03 December 2009

Returning to Work in a Recession

By Jayne Muller, Altris

The following question came in to our Ask The Expert box. We turned to Jayne Muller, Director of Altris for her perspective. Altris are a group of executive coaches who specialise in transition coaching for their advice; they recently conducted a New Zealand-based Women in Transition survey and have in the past provided Professionelle readers with their top seven tips for returning to work, and a successful case study. At the end of Jayne's answer, Sarah adds further comments.

QI returned to work 13 months ago after having my son and taking a year off. During my maternity leave, my organisation underwent an 'integration' and the group I managed was disbanded and absorbed into other areas. I was given a new job (in a terrible department with a poor record and reputation) and struggled to get into the swing of things for the first few months. It is hard enough returning to work after a period of absence, never mind having to get to grips with a new role, new staff, new responsibilities!

I quickly realised that I needed to continue to work 3 days per week (as I had begun on returning) for the benefit of my son, my family and my own sanity. As a result, I was unable to continue my National Manager's role and was given the option of a fixed term contract involving project work in another department. My current contract comes to an end in June and will not be renewed due to the current fiscal environment (fixed term employees represent quick-win savings to the bottom line!) Now that you have an overview of my situation, I have a number of questions that I'd value some advice on, as follows:

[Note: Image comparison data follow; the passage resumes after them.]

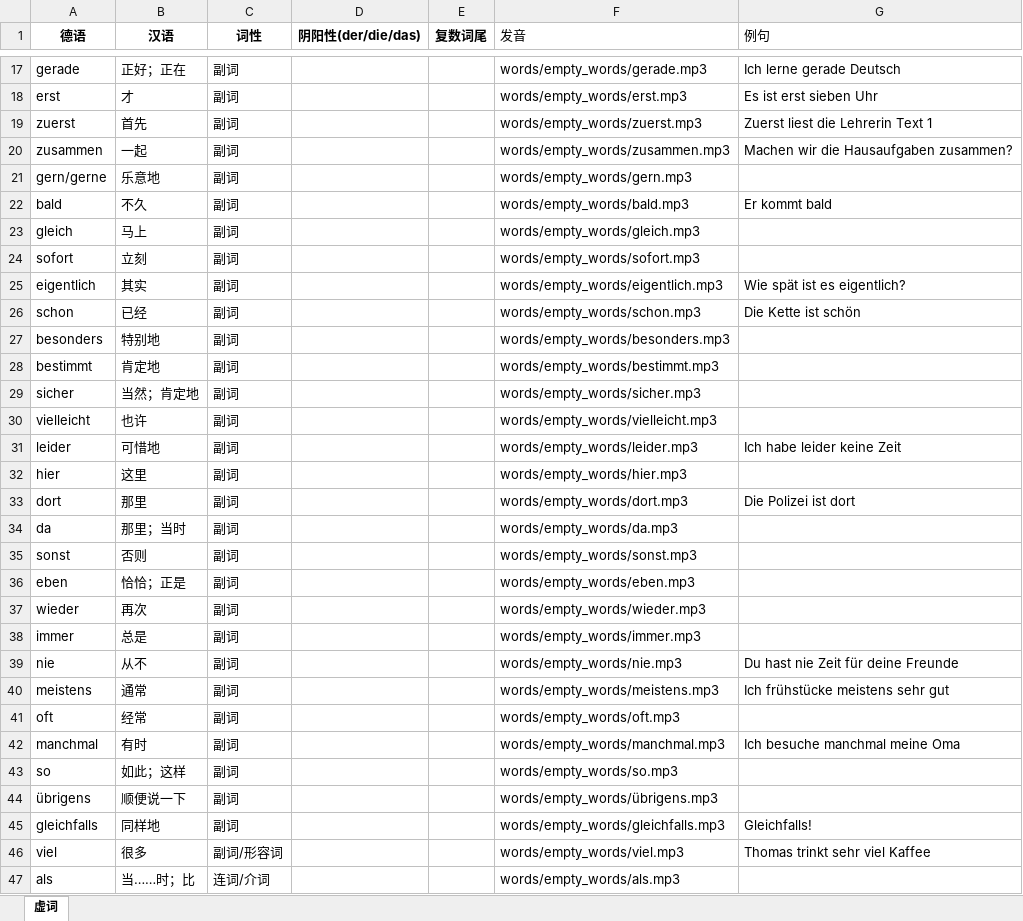
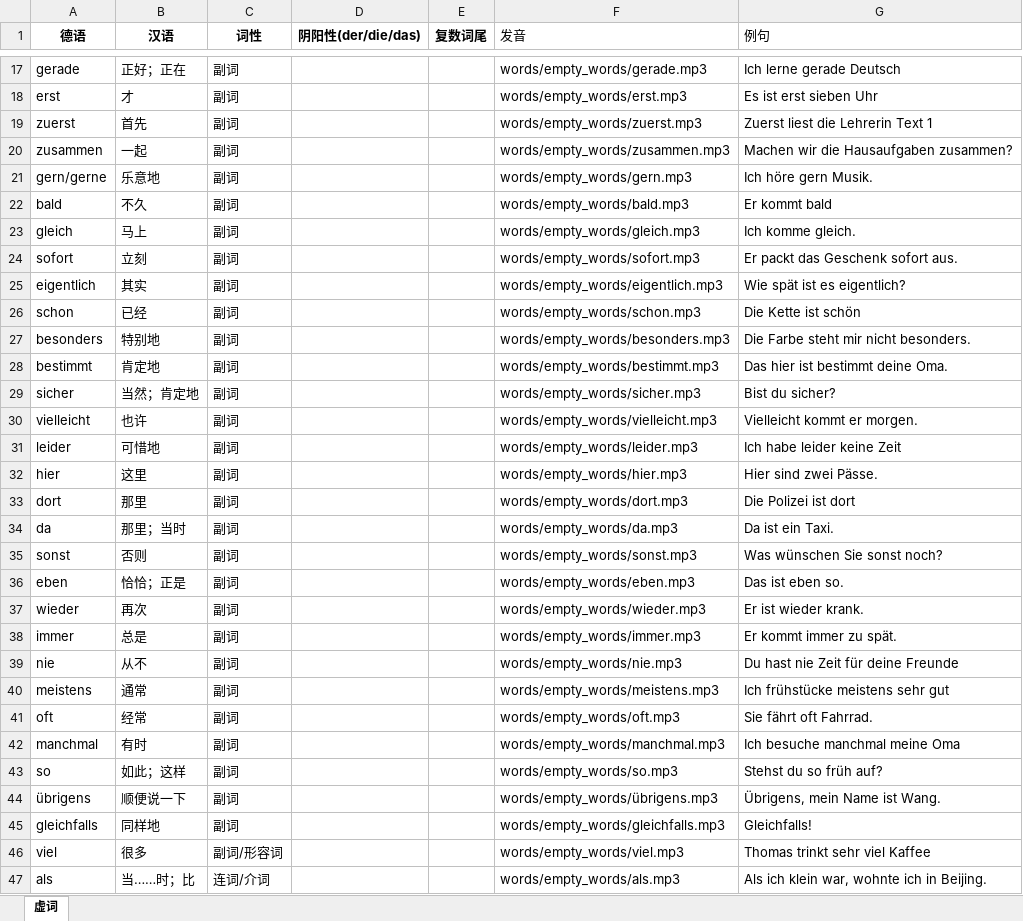
Before and after one commit to SQ-Cheng/GermanWords, an Excel workbook: shared/words/虚词大盘点.xlsx, sheet 虚词, drawn as a sheet; only a part is shown, gaps mark what is left out; values as stored, in another font and other column widths than the file's, no borders; table styles not drawn; the diff covers the shown part only; the diff names each change by its address in the sheet, - before the commit and + after, or states it on an @@ line.

```diff
--- a/shared/words/虚词大盘点.xlsx (sheet 虚词)
+++ b/shared/words/虚词大盘点.xlsx (sheet 虚词)
-G21 (例句): (empty)
+G21 (例句): Ich höre gern Musik.
-G23 (例句): (empty)
+G23 (例句): Ich komme gleich.
-G24 (例句): (empty)
+G24 (例句): Er packt das Geschenk sofort aus.
-G27 (例句): (empty)
+G27 (例句): Die Farbe steht mir nicht besonders.
-G28 (例句): (empty)
+G28 (例句): Das hier ist bestimmt deine Oma.
-G29 (例句): (empty)
+G29 (例句): Bist du sicher?
-G30 (例句): (empty)
+G30 (例句): Vielleicht kommt er morgen.
-G32 (例句): (empty)
+G32 (例句): Hier sind zwei Pässe.
-G34 (例句): (empty)
+G34 (例句): Da ist ein Taxi.
-G35 (例句): (empty)
+G35 (例句): Was wünschen Sie sonst noch?
-G36 (例句): (empty)
+G36 (例句): Das ist eben so.
-G37 (例句): (empty)
+G37 (例句): Er ist wieder krank.
-G38 (例句): (empty)
+G38 (例句): Er kommt immer zu spät.
-G41 (例句): (empty)
+G41 (例句): Sie fährt oft Fahrrad.
-G43 (例句): (empty)
+G43 (例句): Stehst du so früh auf?
-G44 (例句): (empty)
+G44 (例句): Übrigens, mein Name ist Wang.
-G47 (例句): (empty)
+G47 (例句): Als ich klein war, wohnte ich in Beijing.
```
Also changed, not shown: 11 edited cells elsewhere in this sheet, shared/words/E2_单词汇总.xlsx, shared/words/E4_单词汇总.xlsx, 5 other files.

  1. I'm interested in how long it has taken other returning mothers to get back into the swing of the corporate/business environment? I still don't feel like I fit/belong/am accepted after 13 months despite having been with the organisation for 6 years and previously holding a responsible/respected position. Is this normal or has my new role etc made it worse?
  2. Though I appreciate the current financial situation, I feel a little aggrieved that my organisation can 'dispense' with me so easily after investing 6 years' time and money in my development (having promoted me 3 times) in order to save a few bucks in the short term. Are they being short-sighted or am I expecting too much loyalty? It just doesn't seem to make good business sense as they have a recruitment freeze but heaps of work going on.
  3. Have other people experienced inconsistent approaches to returning mothers working arrangements? For example, they wouldn't entertain me remaining a manager on a part time basis, yet other departments have allowed it.

I appreciate that there are a large number of women currently facing job losses so I'm not alone, however, I'd value any advice with how to put my case to the organisation in order that they can realise that their short term fix has consequences in the long term in respect of retaining experience and investment.

AJayne took the questions in order, beginning with a response to the time taken to get back into the swing of things.

Through our research at Altris where we surveyed around 200 women on the topic of returning to the workforce, we found that the time taken to return to peak performance varied somewhat.

To answer our question, "How long did it take you to get back to peak performance?", answers ranged from:

  • 25% - a few weeks
  • 14% - a month
  • 27% - three months
  • 12% - six months
  • 5% - a year
  • 3% - more than a year
  • 14% - not there yet

The main reasons given for the time taken to return to peak performance were:

  • Restructure/change which had occurred during their time off and which they had to adjust to
  • Tension between focus on work and concerns about how my child is getting on
  • Lack of sleep and tiredness
  • Having to take sick leave to care for sick children
  • 'Baby brain' / feeling that their mental capacity and concentration had been impacted

You can see there are certainly other women who too have had changes made to their role whilst on leave and depending on the communication and support during that change, these have impacted on how long it took for those women to get back on track to peak performance.

On the question of whether, notwithstanding the recession, the organisation was being too short-term in its approach, Jayne offered this perspective:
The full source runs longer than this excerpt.